Museums remain firmly established as singular, bounded institutions, considered foremost for what they are rather than what they do. In this familiar regard, museums are buildings situated nationally, regionally and locally, which house object collections both great and small. The buildings, objects, the professionals who collect, conserve and curate and the daily stream of visitors, make up the established institution of the museum. However, when considering what museums do, attention is drawn more to the processes and organizational arrangements by and through which the entire material and spatial collection and edifice of the museum is maintained, extended, represented and reproduced.

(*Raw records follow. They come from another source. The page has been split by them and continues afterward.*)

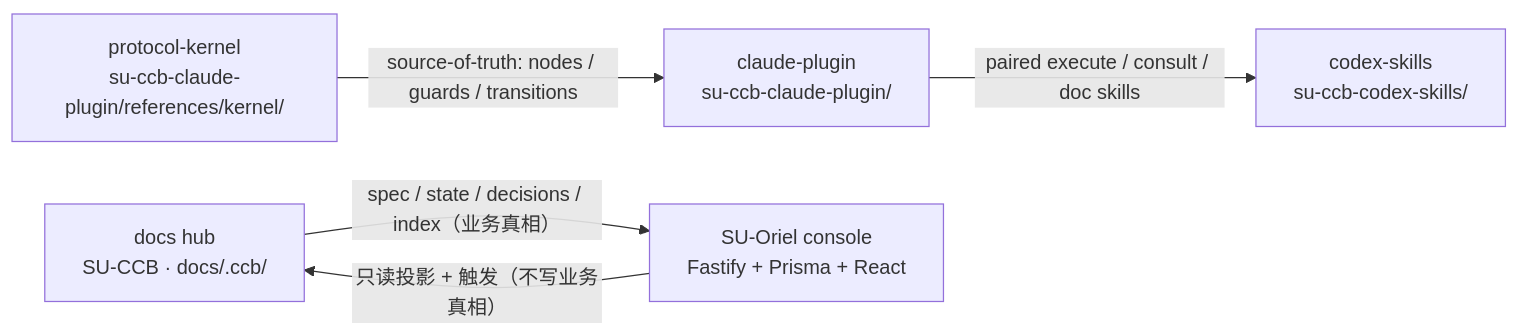
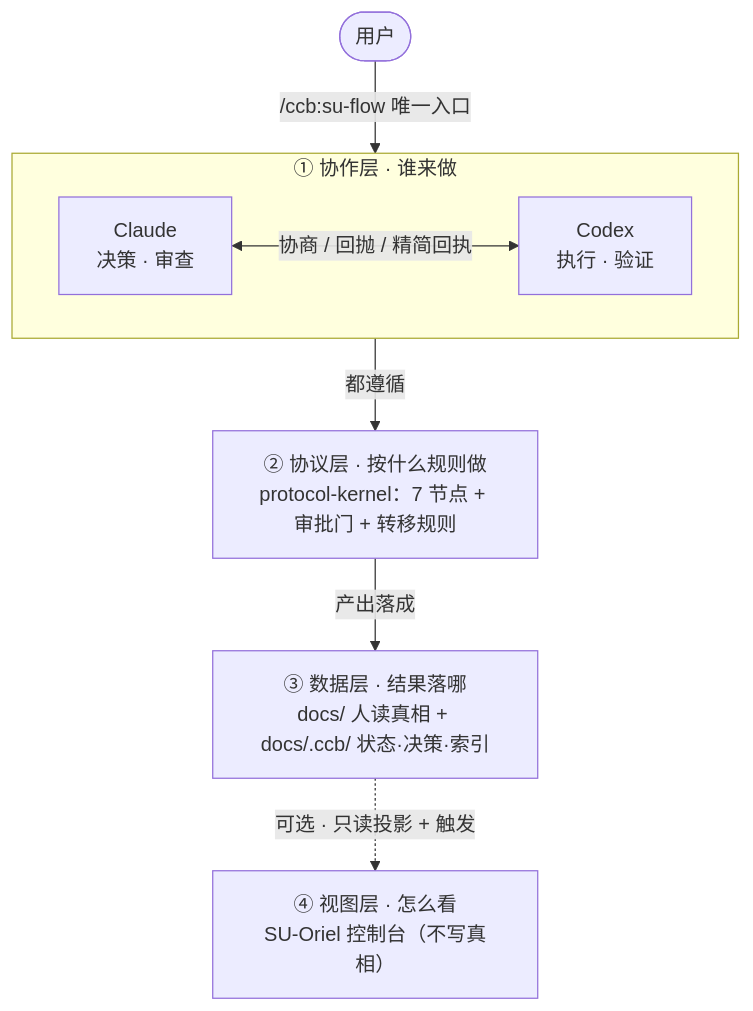
The diagram in README.md (Im-Sue/SU-CCB), drawn with Mermaid before and after one commit. The commit also changed other lines of this file, not shown here.

Commit message:
docs(readme): rebuild architecture as 4-layer view (谁来做/规则/落哪/怎么看)
旧图是仓库间数据流+黑话箭头,读者看不懂且与叙事脱节。改为分层:协作层(Claude/Codex)→
协议层(kernel)→数据层(docs)→视图层(SU-Oriel),plain 标签,层→仓映射表,与上文叙事打通。

````diff
--- a/README.md
+++ b/README.md
@@ -109,13 +111,12 @@
 ```mermaid
-flowchart LR
-  kernel["protocol-kernel<br/>su-ccb-claude-plugin/references/kernel/"]
-  plugin["claude-plugin<br/>su-ccb-claude-plugin/"]
-  codex["codex-skills<br/>su-ccb-codex-skills/"]
-  hub["docs hub<br/>SU-CCB · docs/.ccb/"]
-  oriel["SU-Oriel console<br/>Fastify + Prisma + React"]
+flowchart TD
+  user([用户]) -->|"/ccb:su-flow 唯一入口"| collab
 
-  kernel -->|"source-of-truth: nodes / guards / transitions"| plugin
-  plugin -->|"paired execute / consult / doc skills"| codex
-  hub -->|"spec / state / decisions / index（业务真相）"| oriel
-  oriel -->|"只读投影 + 触发（不写业务真相）"| hub
+  subgraph collab["① 协作层 · 谁来做"]
+    claude["Claude<br/>决策 · 审查"] <-->|"协商 / 回抛 / 精简回执"| codex["Codex<br/>执行 · 验证"]
+  end
+
+  collab -->|"都遵循"| kernel["② 协议层 · 按什么规则做<br/>protocol-kernel：7 节点 + 审批门 + 转移规则"]
+  kernel -->|"产出落成"| data["③ 数据层 · 结果落哪<br/>docs/ 人读真相 + docs/.ccb/ 状态·决策·索引"]
+  data -.->|"可选 · 只读投影 + 触发"| view["④ 视图层 · 怎么看<br/>SU-Oriel 控制台（不写真相）"]
 ```
````
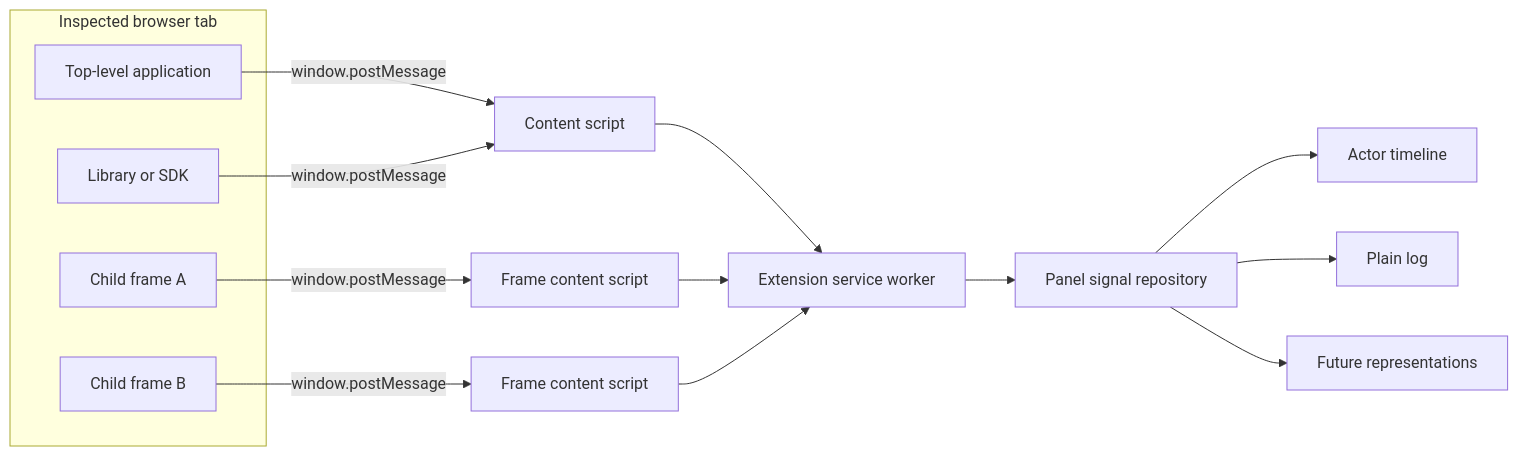
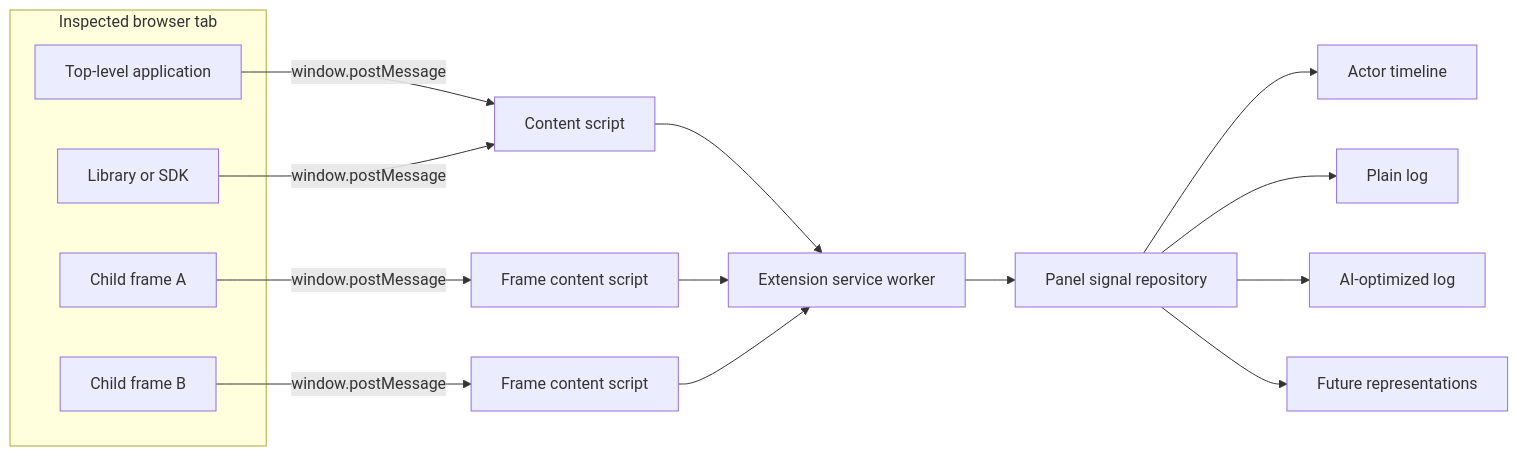
The diagram in koshko-inspector-requirements.md (Morjodrom/koshko), drawn with Mermaid before and after one commit. The commit also changed other lines of this file and 11 other files, not shown here.

Commit message:
extension: add AI-optimized log tab

````diff
--- a/koshko-inspector-requirements.md
+++ b/koshko-inspector-requirements.md
@@ -85,23 +86,24 @@
 ```mermaid
 flowchart LR
     subgraph inspected[Inspected browser tab]
         host[Top-level application]
         sdk[Library or SDK]
         frameA[Child frame A]
         frameB[Child frame B]
     end
 
     host -->|window.postMessage| contentHost[Content script]
     sdk -->|window.postMessage| contentHost
     frameA -->|window.postMessage| contentA[Frame content script]
     frameB -->|window.postMessage| contentB[Frame content script]
 
     contentHost --> router[Extension service worker]
     contentA --> router
     contentB --> router
 
     router --> repository[Panel signal repository]
     repository --> timeline[Actor timeline]
     repository --> logs[Plain log]
+    repository --> ai[AI-optimized log]
     repository --> future[Future representations]
 ```
````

In considering both what museums are and what they do a much more complex and diffused picture emerges in which they are constituted across different organizational and operational spheres, made up of countless components and operations. This view of the museum is consistent with and in part derived here from Latour’s (2007: 131) view of the ‘operations of networks’, or – as Law’s (1999: 4) description of the two aspects of organizational complexity that actor network theory attempted to grasp – ‘relational materiality’, or even as Callon (in Callon et al. 2001: 35) defined the situation of a ‘hybrid forum’. The term designated here for understanding the networked, relational, hybrid and performative dimensions of the museum, is the distributed museum, which involves two very different and not to be confused understandings of networks, as Latour is at pains to point out:

Network is a concept, not a thing out there. It is a tool to help describe something, not what is being described. The consequence is that you can provide an actor-network account of topics which have in no way the shape of a network – a symphony, a piece of legislation, a rock from the moon, an engraving. Conversely, you may well write about technical networks – television, emails, satellites, sales forces – without at any point providing an actor network account.